Sydney, Australia – On January 20, 2009 Australian Prime Minister Kevin Rudd presided over the opening dedication of the Bernie Banton Asbestos Diseases Research Institute (BBADRI). Located on the grounds of Sydney’s Concord Hospital, the $12 million facility is the world’s largest stand alone institute dedicated entirely to the advancement of scientific investigations into asbestos-caused malignant pleural mesothelioma (MPM), an aggressive, deadly, and incurable form of lung cancer. Public and private donation funded, the BBADRI will be partially staffed by physicians and researchers from Concord Hospital.
Named for a man who is considered to be a true Australian hero, the BBADRI celebrates the life of Bernie Banton, a man who had worked for years for James Hardie, a worldwide manufacturer and distributor of asbestos containing cementitious building supplies and other products. While at Hardie, Bernie’s job exposed him, as well as thousands of other workers, to high levels of asbestos over a period of many years.
Bernie Banton died in 2007, his name added to a list of thousands of Australian workers who have succumbed to MPM, but, before Bernie died, he fought a heroic battle against Hardie on the behalf of all the workers that had been sickened by Hardie’s failure to protect its employees from the well-known hazards of asbestos. Mr. Banton’s courageous and tireless efforts eventually resulted in a staggering $4 billion dollar worker compensation package from Hardie.
At the asbestos center’s opening ceremonies, after praising Bernie Banton’s battle against the manufacturing giant, Prime Minister Rudd pledged $5 million to the state-of-the-art facility that will conduct bench (laboratory) and clinical (patient-involved) research programs designed to better understand asbestos-caused MPM while developing novel therapies to treat it.
The Dutch head of the BBADRI, Professor Nico van Zandwijk is a thoracic oncology specialist who reports that the new asbestos center is the result of a group of forward-thinking Australians who recognized the need for such a facility several years ago. “We aim to study specific pathways to disease and relate them to prognosis and treatment,” said Zandwijk, who went on to state, “We will also concentrate on education and prevention, and work on plans to ensure that the affected victim receives optimal treatment. Ultimately, the aim will be to find new ways to treat a disease that is largely resistant to most forms of traditional therapy.”

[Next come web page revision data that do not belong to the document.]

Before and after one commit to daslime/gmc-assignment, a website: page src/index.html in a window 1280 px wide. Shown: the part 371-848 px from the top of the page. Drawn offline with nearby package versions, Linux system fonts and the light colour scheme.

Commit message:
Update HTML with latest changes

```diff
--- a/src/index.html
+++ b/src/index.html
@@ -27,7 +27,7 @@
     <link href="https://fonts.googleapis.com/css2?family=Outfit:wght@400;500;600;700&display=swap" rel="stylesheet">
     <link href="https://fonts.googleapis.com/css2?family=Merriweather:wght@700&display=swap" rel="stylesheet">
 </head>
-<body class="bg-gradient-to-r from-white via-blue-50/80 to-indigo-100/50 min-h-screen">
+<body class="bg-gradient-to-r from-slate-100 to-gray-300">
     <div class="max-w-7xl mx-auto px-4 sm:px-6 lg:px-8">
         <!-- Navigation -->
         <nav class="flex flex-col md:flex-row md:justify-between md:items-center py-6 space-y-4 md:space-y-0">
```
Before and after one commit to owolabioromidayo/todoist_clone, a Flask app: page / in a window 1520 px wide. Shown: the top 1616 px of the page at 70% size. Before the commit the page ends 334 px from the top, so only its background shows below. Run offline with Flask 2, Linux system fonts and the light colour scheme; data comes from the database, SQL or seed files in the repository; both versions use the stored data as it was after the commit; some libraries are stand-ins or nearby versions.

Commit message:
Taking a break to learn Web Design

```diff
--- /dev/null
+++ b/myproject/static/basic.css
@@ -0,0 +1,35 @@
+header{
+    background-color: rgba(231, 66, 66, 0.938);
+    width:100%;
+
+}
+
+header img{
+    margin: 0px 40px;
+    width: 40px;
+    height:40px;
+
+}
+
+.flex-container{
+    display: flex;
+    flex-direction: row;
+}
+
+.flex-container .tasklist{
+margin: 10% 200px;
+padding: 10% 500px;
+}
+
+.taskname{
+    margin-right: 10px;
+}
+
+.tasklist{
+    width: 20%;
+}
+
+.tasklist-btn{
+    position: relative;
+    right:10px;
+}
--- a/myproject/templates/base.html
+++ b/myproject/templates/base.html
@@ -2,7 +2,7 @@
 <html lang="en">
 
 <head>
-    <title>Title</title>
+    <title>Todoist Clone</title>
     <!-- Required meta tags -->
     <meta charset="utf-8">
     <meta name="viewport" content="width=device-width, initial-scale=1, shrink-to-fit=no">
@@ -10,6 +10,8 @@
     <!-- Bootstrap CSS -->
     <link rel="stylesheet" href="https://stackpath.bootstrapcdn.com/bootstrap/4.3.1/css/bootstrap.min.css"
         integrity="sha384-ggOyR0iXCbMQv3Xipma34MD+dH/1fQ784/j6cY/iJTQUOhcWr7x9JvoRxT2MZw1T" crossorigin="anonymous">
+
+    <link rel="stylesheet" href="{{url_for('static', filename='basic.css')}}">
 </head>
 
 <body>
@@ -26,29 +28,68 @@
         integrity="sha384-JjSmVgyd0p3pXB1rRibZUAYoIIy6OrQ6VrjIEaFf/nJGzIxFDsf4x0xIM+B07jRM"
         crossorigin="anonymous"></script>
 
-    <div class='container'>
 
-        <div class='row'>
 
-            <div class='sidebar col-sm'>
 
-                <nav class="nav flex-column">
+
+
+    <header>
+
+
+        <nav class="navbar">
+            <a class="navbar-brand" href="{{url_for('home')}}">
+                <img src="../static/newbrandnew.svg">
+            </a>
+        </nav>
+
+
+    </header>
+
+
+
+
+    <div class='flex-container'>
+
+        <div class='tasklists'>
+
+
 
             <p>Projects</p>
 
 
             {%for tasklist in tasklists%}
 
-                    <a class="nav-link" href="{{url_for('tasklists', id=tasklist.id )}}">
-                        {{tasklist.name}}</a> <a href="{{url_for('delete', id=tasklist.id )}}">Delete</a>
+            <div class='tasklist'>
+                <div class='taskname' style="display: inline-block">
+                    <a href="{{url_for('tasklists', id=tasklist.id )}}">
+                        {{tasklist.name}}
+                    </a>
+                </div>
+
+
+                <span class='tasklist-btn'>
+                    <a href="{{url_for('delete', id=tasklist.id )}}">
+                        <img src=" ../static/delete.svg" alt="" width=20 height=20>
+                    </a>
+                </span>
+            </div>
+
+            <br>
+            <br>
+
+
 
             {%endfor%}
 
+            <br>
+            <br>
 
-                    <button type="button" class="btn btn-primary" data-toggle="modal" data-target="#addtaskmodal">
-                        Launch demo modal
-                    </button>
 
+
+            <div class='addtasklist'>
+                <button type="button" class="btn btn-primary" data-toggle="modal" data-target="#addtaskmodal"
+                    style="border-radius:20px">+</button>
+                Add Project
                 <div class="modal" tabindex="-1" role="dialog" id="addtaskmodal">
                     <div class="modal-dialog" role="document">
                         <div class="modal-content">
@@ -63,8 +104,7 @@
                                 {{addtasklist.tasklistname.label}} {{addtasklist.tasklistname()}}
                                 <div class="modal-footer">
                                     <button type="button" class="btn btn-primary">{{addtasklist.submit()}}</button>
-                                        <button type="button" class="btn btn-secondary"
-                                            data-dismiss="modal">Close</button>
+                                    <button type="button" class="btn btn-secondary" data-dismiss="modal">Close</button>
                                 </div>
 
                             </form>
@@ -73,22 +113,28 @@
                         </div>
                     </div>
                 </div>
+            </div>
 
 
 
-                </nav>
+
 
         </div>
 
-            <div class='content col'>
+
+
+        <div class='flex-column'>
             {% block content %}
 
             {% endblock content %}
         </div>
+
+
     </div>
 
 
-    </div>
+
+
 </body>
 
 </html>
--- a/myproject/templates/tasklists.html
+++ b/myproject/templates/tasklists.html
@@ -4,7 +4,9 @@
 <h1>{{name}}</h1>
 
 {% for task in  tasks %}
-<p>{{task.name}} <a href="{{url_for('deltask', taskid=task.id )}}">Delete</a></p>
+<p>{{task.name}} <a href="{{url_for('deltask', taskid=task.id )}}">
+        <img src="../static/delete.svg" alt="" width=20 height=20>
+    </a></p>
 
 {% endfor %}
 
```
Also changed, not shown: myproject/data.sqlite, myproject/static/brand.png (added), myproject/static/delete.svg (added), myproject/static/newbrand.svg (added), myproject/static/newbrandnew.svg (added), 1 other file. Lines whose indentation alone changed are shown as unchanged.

As a relevant note, while it was PM Rudd who officially dedicated the Sydney cancer center, the politician has recently come under fire from the Australian Council of Trade Unions (ACTU), a worker organization that accuses the Australian government of serious failures in enforcing a nationwide ban on asbestos. The ACTU, as well as five its major unions, recently sent a letter to PM Rudd, wherein it was stated that the government must establish an “asbestos task force” to investigate the thousands of daily exposures to asbestos that occur in Australia every day-many of those needlessly endangered by asbestos being Australian Navy and other military personnel. Sharan Burrow is the President of the ACTU, and she called PM Rudd’s dedication of the BBADRI a “hollow gesture” by the government leader who has, to date, “failed to act to protect Australians from the very real dangers of exposure to asbestos.”
At the dedication, PM Rudd stated, “Next year, around 750 Australians will be diagnosed with asbestos-related disease,” and that “these are bad figures.” Rudd went on to say that by 2020, Australia would be faced with over 13,000 cases of asbestos-caused mesothelioma. Bad figures, indeed, but Bernie Banton’s cancer center will be there to help solve the mystery of this dreaded disease.